 For help on commands, type 'help'.
 /> ls
 o- / ..................................................................... [...]
 o- backstores .......................................................... [...]
 | o- fileio ............................................... [0 Storage Object]
 | o- iblock ............................................... [0 Storage Object]
 | o- pscsi ................................................ [0 Storage Object]
 | o- rd_dr ................................................ [0 Storage Object]
 | o- rd_mcp ............................................... [0 Storage Object]
 o- ib_srpt ........................................................ [0 Target]
 o- iscsi .......................................................... [0 Target]
 o- loopback ....................................................... [0 Target]
 o- qla2xxx ........................................................ [0 Target]
 /> 

You can create a file to be exported as a target:

 /> cd backstores/fileio
 /backstores/fileio> create file_backstore file1 1M
 Generating a wwn serial.
 Not using buffered mode.
 Created fileio file_backstore.
 /backstores/fileio>

Or you can use a block device:

 /> cd backstores/blockio
 /backstores/blockio> create block0 /dev/sda1

You can use any block device, including RAID and LVM2. Now create an iSCSI Target and a Target Portal Group (tpg) (the iqn is automatically created. You can also specify one by hand):

 /> cd /iscsi
 /iscsi> create
 Created target iqn.2003-01.org.linux-iscsi.rtsnode1.x8664:sn.83a8cde7aca8.
 Selected TPG Tag 1.
 Successfully created TPG 1.

Now you have to tell Target Core to use the previously create backstore for the target now created:

 /iscsi> cd iqn.2003-01.org.linux-iscsi.rtsnode1.x8664:sn.83a8cde7aca8/tpg1/luns
 ../tpg1/luns> create lun=0 storage_object=/backstores/blockio/block0
 Successfully created LUN 0.

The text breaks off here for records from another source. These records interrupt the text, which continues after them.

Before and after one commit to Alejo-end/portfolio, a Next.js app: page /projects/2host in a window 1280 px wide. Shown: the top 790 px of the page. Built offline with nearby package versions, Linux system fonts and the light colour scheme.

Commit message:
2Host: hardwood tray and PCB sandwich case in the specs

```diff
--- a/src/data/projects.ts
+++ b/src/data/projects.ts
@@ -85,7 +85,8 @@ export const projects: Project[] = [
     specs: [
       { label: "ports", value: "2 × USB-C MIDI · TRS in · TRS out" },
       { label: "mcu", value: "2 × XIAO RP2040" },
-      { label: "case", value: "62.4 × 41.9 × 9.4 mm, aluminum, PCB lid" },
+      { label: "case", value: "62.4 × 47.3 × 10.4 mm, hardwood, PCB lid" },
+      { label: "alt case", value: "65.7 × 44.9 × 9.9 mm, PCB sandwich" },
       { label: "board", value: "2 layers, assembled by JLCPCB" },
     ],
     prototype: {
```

Now create the iSCSI portal:

 ../tpg1/luns> cd ../portals
 ../tpg1/portals> create ip_address=192.168.1.10
 Using default IP port 3260
 Successfully created network portal 192.168.1.10:3260.

By default authentication is enabled. To disable it:

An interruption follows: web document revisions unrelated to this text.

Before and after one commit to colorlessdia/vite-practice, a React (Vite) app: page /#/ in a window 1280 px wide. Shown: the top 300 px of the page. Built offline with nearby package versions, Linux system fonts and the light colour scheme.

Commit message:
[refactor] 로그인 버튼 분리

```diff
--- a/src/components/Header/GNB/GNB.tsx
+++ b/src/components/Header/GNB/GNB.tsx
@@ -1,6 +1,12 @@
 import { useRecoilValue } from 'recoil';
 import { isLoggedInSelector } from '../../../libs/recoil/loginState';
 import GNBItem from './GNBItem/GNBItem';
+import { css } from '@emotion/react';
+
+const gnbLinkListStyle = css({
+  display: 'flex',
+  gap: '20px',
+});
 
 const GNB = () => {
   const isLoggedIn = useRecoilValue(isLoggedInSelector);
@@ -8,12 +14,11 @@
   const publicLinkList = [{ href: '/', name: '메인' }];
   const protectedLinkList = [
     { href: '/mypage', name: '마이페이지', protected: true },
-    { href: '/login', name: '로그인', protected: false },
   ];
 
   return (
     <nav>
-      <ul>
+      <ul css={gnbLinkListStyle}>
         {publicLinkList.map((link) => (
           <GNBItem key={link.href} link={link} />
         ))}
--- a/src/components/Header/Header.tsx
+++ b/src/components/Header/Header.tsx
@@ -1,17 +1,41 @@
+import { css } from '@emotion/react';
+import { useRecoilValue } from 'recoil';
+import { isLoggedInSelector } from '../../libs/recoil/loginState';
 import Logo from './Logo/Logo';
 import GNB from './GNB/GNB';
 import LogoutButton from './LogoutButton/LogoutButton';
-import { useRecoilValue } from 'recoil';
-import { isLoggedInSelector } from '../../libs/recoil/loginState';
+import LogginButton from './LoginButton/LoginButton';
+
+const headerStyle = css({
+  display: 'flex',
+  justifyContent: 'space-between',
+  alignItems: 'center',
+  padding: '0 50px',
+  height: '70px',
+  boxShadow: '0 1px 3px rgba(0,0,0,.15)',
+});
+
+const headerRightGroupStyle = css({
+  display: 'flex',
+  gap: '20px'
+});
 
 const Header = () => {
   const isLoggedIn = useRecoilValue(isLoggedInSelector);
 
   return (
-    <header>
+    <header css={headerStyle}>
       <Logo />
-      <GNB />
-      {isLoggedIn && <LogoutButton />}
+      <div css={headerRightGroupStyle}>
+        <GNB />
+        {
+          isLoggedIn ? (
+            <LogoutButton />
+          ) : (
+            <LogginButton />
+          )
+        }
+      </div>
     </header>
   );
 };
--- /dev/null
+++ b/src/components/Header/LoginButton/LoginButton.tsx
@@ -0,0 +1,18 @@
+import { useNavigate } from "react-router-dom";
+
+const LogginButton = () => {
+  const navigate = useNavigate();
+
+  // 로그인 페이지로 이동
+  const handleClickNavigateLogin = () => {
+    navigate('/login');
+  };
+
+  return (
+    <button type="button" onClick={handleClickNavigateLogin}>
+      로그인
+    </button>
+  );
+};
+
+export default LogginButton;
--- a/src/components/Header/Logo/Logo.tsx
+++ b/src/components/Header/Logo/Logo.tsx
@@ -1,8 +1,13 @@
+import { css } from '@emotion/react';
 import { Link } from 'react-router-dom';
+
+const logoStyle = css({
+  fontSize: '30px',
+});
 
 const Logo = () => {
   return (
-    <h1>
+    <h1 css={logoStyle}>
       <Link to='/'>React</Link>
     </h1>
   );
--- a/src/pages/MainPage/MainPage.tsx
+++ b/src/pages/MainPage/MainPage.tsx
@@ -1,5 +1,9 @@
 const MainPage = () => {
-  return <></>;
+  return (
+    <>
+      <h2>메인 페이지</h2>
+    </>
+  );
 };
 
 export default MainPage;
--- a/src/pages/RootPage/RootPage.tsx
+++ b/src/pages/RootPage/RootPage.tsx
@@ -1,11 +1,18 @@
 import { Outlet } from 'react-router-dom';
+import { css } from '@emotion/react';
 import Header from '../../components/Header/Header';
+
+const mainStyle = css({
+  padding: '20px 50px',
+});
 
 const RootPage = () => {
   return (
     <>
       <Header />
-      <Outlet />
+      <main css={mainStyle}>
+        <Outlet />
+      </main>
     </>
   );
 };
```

 ../tpg1> set attribute authentication=0
 Parameter authentication is now '0'.
 ../tpg1> set attribute generate_node_acls=1
 Parameter generate_node_acls is now '1'.

Finally save the configuration:

 /> saveconfig
 Existing file /etc/target/saveconfig.json backed up to saveconfig.json.backup
 Configuration saved to /etc/target/saveconfig.json

For real use, you should always track changes to the saveconfig file and make sure (there's a flag for it) to not save config if you are in an error situation. By default, targetcli creates a config backup if you exit, meaning you might lose the working config at the time. So better to be prepared. Errors don't simply appear, but i.e. if you're missing a HBA on boot, these settings will not be loaded and thus not be in the configuration upon save.